───── Data for the task ─────

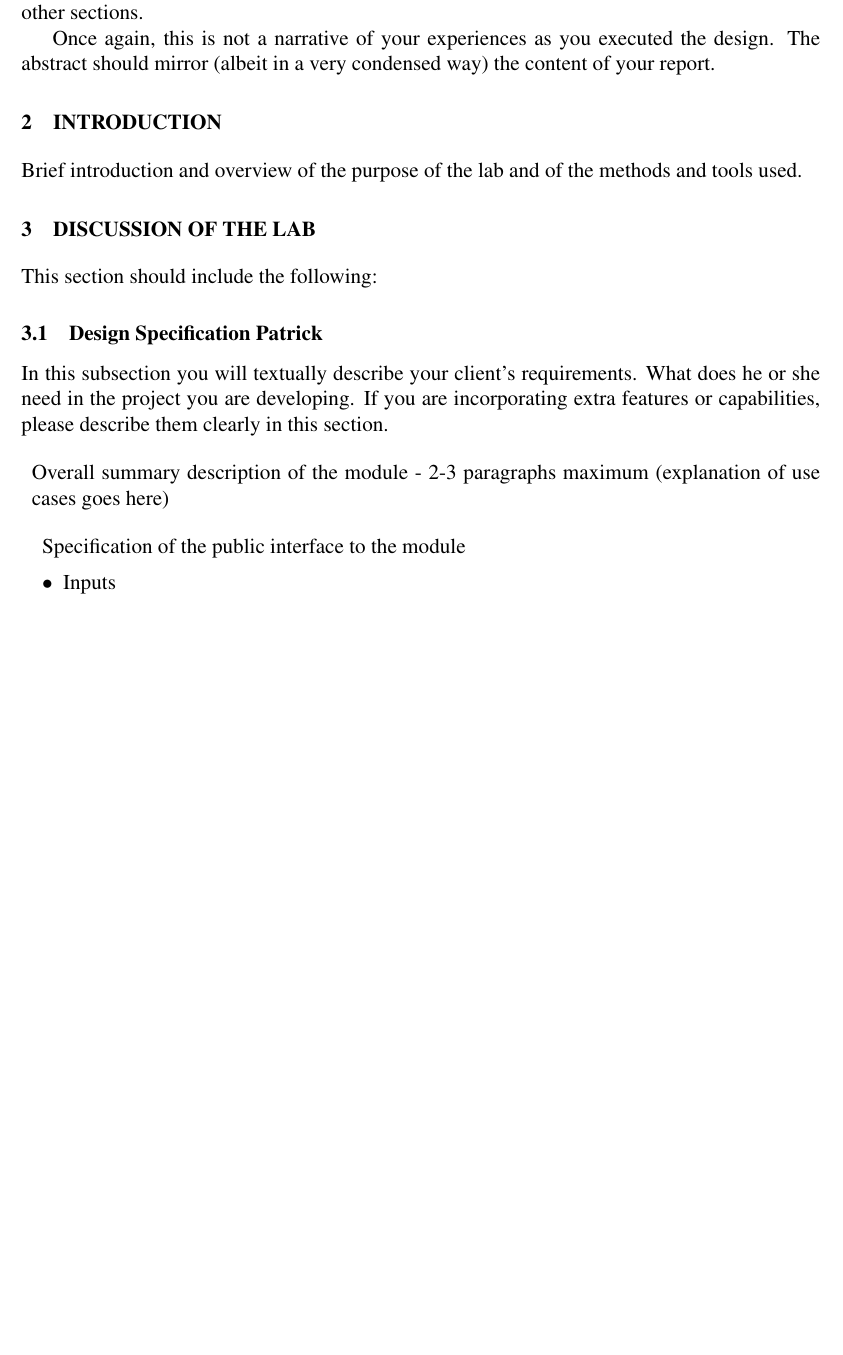
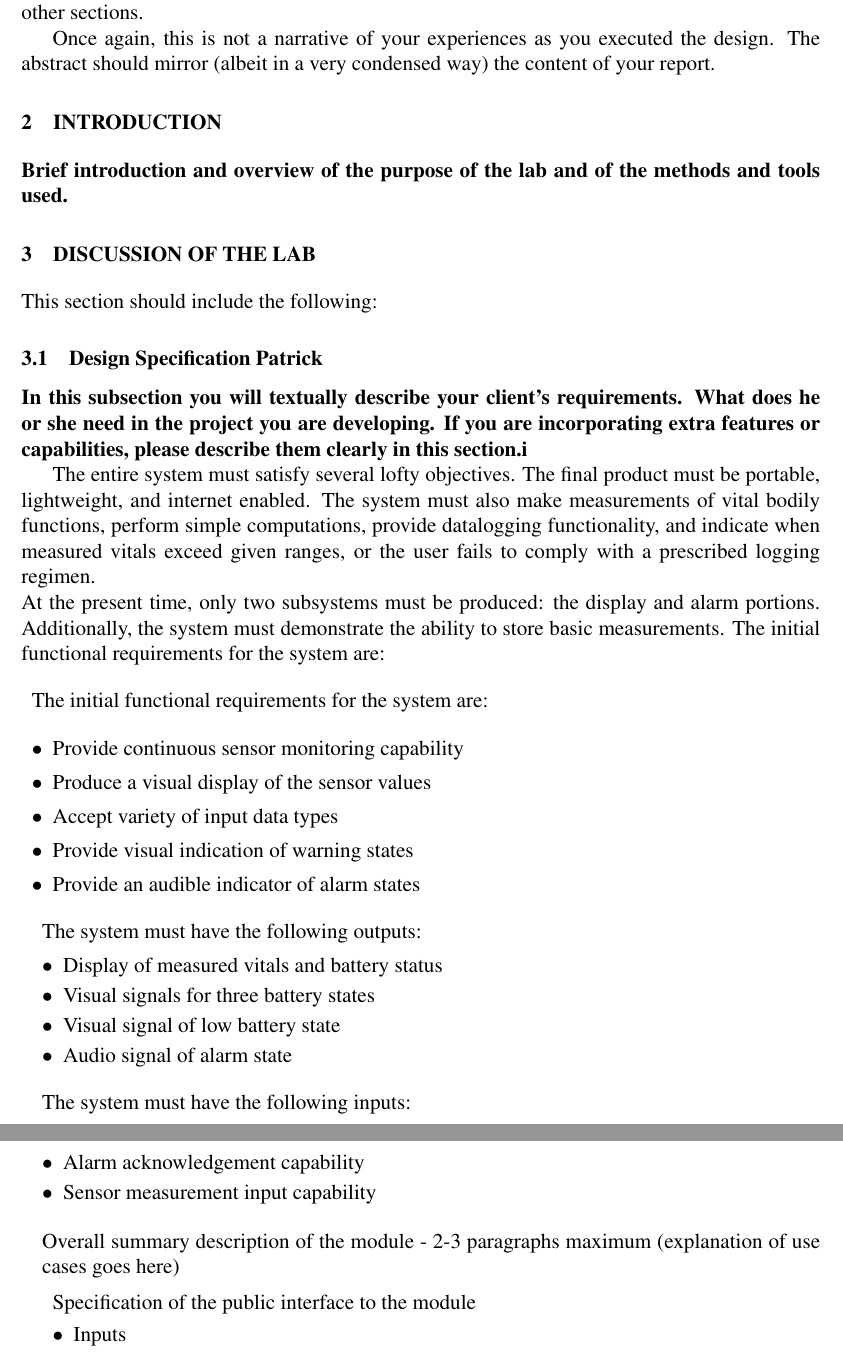
Before and after one commit to ellingjp/ee472, a LaTeX document (lab2/lab2_report.tex): part of page 3 of 6 before the commit and two parts of pages 3 and 4 of 7 after it, the two joined at a grey line, cut so that both start at the same text, the shorter picture padded with empty space. Compiled offline with pdfLaTeX.

Commit message:
added requirements info

```diff
--- a/lab2/lab2_report.tex
+++ b/lab2/lab2_report.tex
@@ -117,7 +117,40 @@ This section should include the following:
 
 \subsection{Design Specification  Patrick}
 
-In this subsection you will textually describe your client's requirements.  What does he or she need in the project you are developing.  If you are incorporating extra features or capabilities, please describe them clearly in this section.
+\textbf{In this subsection you will textually describe your client's requirements.  What does he or she need in the project you are developing.  If you are incorporating extra features or capabilities, please describe them clearly in this section.i}
+
+The entire system must satisfy several lofty objectives. The final product must be portable, lightweight, and internet enabled. The system must also make measurements of vital bodily functions, perform simple computations, provide datalogging functionality, and indicate when measured vitals exceed given ranges, or the user fails to comply with a prescribed logging regimen. \\
+At the present time, only two subsystems must be produced: the display and alarm portions. Additionally, the system must demonstrate the ability to store basic measurements. The initial functional requirements for the system are:
+
+\begin{itemize}[$$]
+  \item The initial functional requirements for the system are:
+
+    \begin{itemize}[$\bullet$]
+      \item Provide continuous sensor monitoring capability
+      \item Produce a visual display of the sensor values
+      \item Accept variety of input data types
+      \item Provide visual indication of warning states
+      \item Provide an audible indicator of alarm states
+\end{itemize}
+
+\begin{itemize}[$$]
+  \item The system must have the following outputs:
+    \begin{itemize}[$\bullet$]
+      \item Display of measured vitals and battery status
+      \item Visual signals for three battery states
+      \item Visual signal of low battery state
+      \item Audio signal of alarm state
+    \end{itemize}
+\end{itemize}
+
+\begin{itemize}[$$]
+  \item The system must have the following inputs:
+    \begin{itemize}[$\bullet$]
+      \item Alarm acknowledgement capability
+      \item Sensor measurement input capability
+    \end{itemize}
+\end{itemize}
+
 
 \begin{itemize}[$$]
   \item Overall summary description of the module - 2-3 paragraphs maximum (explanation of use cases goes here)
```
Also changed, not shown: lab2/lab2_report.tex (2 more changed lines).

─────

Prompt: In your copy of the entries above, leave out the pictures and keep every word exact.

Result for this exercise:
Before and after one commit to ellingjp/ee472, a LaTeX document (lab2/lab2_report.tex): part of page 3 of 6 before the commit and two parts of pages 3 and 4 of 7 after it, the two joined at a grey line, cut so that both start at the same text, the shorter picture padded with empty space. Compiled offline with pdfLaTeX.

Commit message:
added requirements info

```diff
--- a/lab2/lab2_report.tex
+++ b/lab2/lab2_report.tex
@@ -117,7 +117,40 @@ This section should include the following:
 
 \subsection{Design Specification  Patrick}
 
-In this subsection you will textually describe your client's requirements.  What does he or she need in the project you are developing.  If you are incorporating extra features or capabilities, please describe them clearly in this section.
+\textbf{In this subsection you will textually describe your client's requirements.  What does he or she need in the project you are developing.  If you are incorporating extra features or capabilities, please describe them clearly in this section.i}
+
+The entire system must satisfy several lofty objectives. The final product must be portable, lightweight, and internet enabled. The system must also make measurements of vital bodily functions, perform simple computations, provide datalogging functionality, and indicate when measured vitals exceed given ranges, or the user fails to comply with a prescribed logging regimen. \\
+At the present time, only two subsystems must be produced: the display and alarm portions. Additionally, the system must demonstrate the ability to store basic measurements. The initial functional requirements for the system are:
+
+\begin{itemize}[$$]
+  \item The initial functional requirements for the system are:
+
+    \begin{itemize}[$\bullet$]
+      \item Provide continuous sensor monitoring capability
+      \item Produce a visual display of the sensor values
+      \item Accept variety of input data types
+      \item Provide visual indication of warning states
+      \item Provide an audible indicator of alarm states
+\end{itemize}
+
+\begin{itemize}[$$]
+  \item The system must have the following outputs:
+    \begin{itemize}[$\bullet$]
+      \item Display of measured vitals and battery status
+      \item Visual signals for three battery states
+      \item Visual signal of low battery state
+      \item Audio signal of alarm state
+    \end{itemize}
+\end{itemize}
+
+\begin{itemize}[$$]
+  \item The system must have the following inputs:
+    \begin{itemize}[$\bullet$]
+      \item Alarm acknowledgement capability
+      \item Sensor measurement input capability
+    \end{itemize}
+\end{itemize}
+
 
 \begin{itemize}[$$]
   \item Overall summary description of the module - 2-3 paragraphs maximum (explanation of use cases goes here)
```
Also changed, not shown: lab2/lab2_report.tex (2 more changed lines).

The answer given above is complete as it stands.